I had garnered from the survey that the south-western corner of the lower terrace had already been uncovered, so after grabbing my bag I made my way around to the well known features on the other side. After a ten minute walk around the base, all the while ensuring to stay out of sight from the nearby houses, I was standing before the lower-most step at the opposite corner of the square-based hill. Marking that location allowed me to estimate the remaining corners, thus gaining an overview of the site as a whole.
From there I spent the next few hours fruitlessly digging around both predicted locations resulting in nothing but a few scattered stones and some very callused hands.
At this point I was exhausted and a little disheartened, but reminded myself I had already found far more then I expected to begin with. With that I relaxed and stepped down from amateur archaeologist to casual tourist and began wondering around taking in some of the more well documented features of the site, the ancient low walls that remain and the various worked stones that continue to be uncovered despite many going missing over the years. These stones in themselves are proof of foreign influence upon these grounds, for there is little record of Australian Aboriginals utilising the tools required to achieve the result observed.
. . .
It had been at least a half hour since I’d come across anything of interest, utilising the survey as my own personal tour guide, I had exhausted all the information it offered. I had one last stop in my rough, ill-conceived plan that I was yet to see for myself; the infamous summit. So I quickly checked my location, positioned directly due west of the peak, pocketed my phone and began a slow trudge up the hill.
As I ascended, I pondered over the folklore, both ancient and modern. The descendants of the local Gubbi, or Kabi people, are adamant their ancestors had nothing to do with the construction of any features in the area, but have always both revered and feared the mound as a sacred site, one they would do their utmost to avoid.
The only explanation offered is a fascinating tale passed down through countless generations, one of a brown skinned, blue eyed, blond haired people, wearing dolphin pendants coming forth from Orion on dragons to built many pyramids and temple sites, which were almost entirely consumed by a deluge some time later. It is said this highly sophisticated civilisation set up gold mining operations, hauling massive amounts of both gold and excavated soil back out to sea through channels that stretched inland to the pyramid and other sites. Then one day they packed up, set forth back to “Orion” and never returned.
One can assume Orion refers to the Pacific to the east while the mention of dragons bring to mind Viking longboats with their immaculately designed hulls. This would make sense as the Vikings are theorised to have visited Australia long before any other European explorers.
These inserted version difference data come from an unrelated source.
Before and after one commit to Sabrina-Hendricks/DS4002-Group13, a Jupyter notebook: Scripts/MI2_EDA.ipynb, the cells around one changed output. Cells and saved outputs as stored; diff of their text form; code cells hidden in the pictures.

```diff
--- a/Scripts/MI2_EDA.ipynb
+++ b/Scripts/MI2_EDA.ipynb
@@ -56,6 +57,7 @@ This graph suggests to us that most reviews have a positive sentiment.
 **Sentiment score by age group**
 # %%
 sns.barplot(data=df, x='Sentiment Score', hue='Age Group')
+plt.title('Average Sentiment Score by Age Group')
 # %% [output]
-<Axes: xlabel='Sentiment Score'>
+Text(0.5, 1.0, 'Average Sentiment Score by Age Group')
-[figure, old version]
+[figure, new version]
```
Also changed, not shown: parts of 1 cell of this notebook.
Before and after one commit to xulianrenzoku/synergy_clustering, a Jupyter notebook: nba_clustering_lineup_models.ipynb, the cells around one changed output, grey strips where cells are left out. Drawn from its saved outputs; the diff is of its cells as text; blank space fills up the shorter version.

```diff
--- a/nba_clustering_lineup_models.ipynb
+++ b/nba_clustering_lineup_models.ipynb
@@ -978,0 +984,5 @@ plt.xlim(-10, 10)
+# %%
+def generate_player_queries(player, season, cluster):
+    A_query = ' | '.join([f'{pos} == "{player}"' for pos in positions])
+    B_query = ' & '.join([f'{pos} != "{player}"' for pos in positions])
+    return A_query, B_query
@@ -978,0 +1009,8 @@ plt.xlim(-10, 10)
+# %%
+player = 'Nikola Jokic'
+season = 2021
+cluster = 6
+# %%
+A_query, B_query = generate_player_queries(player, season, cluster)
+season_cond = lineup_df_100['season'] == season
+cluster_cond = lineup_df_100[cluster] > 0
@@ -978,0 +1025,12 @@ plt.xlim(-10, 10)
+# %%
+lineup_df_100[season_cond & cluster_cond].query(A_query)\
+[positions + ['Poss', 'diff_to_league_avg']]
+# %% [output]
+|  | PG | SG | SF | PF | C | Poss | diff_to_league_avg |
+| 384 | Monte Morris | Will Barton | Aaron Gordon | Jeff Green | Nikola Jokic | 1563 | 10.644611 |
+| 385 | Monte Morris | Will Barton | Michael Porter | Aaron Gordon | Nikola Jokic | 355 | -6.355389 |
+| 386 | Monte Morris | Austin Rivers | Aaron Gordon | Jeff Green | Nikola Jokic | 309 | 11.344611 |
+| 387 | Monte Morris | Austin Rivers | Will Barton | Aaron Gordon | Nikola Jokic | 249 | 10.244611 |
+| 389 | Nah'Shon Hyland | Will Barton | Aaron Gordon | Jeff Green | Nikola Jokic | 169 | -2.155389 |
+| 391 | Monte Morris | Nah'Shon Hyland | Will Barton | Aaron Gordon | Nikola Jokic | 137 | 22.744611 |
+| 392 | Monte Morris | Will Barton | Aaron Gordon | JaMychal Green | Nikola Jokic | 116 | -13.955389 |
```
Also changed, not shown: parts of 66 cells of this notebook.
However, it is insisted these events took place an impossibly long time ago, shortly after the Dreamtime or The Dreaming, back during the time of Aboriginal legend, when the world was in its infancy, continuously moulded and ravaged by beings of inconceivable power, bringing forth both order and chaos, passing down knowledge and the law of man to the first people of the land.
This entire legend, however, is claimed by sceptics to be nothing but a fabrication by Rex himself for the purposes of further mystifying the whole conspiracy. White man making money off the heritage of indigenous people? A likely and unfortunate scenario, to be sure.
. . .
Roughly half way through the hundred foot ascent, I stopped for a moment to analyse more terracing, which, at this point had become quite steep, or rather the steps were shortening in length. Having heard tales of many people falling ill while scaling the hill, assumed to occur from ascending too rapidly, I ensured to take my time. However this fails to explain two other common occurrences; when Aboriginals, generally reluctantly, enter the site, they are often compelled by an unexplained urge to leave the area, complaints of illness and unease are common.
The other anomalous occurrence however, is also something I would be unable to test, for, every day around 2 pm, the majority of people, regardless of their heritage, regardless of their altitude and location around the site, whether they’re at the summit or at the base, get the same overwhelming need to leave that Indigenous individuals tend to experience, also accompanied by varying sickness, anxiety and discomfort, but all greatly amplified for a short time. It is truly curious, this phenomenon, one I want to test for myself one day, but this particular venture required utmost discretion so unfortunately would have to wait for a separate excursion, or so I thought at the time.
I rose to my feet and began the final stretch to the summit, taking my time as I went. The moonlight that had lit my way slowly faded as I climbed, from both the thickening canopy and the sky being fully enveloped by the encroaching storm that was forecast for the following day. Ever so gradually, my breaths were getting shorter and sharper, becoming aware of this I attempted to regulate my breathing the best I could, but this became fruitless as I glanced the final terrace just above me.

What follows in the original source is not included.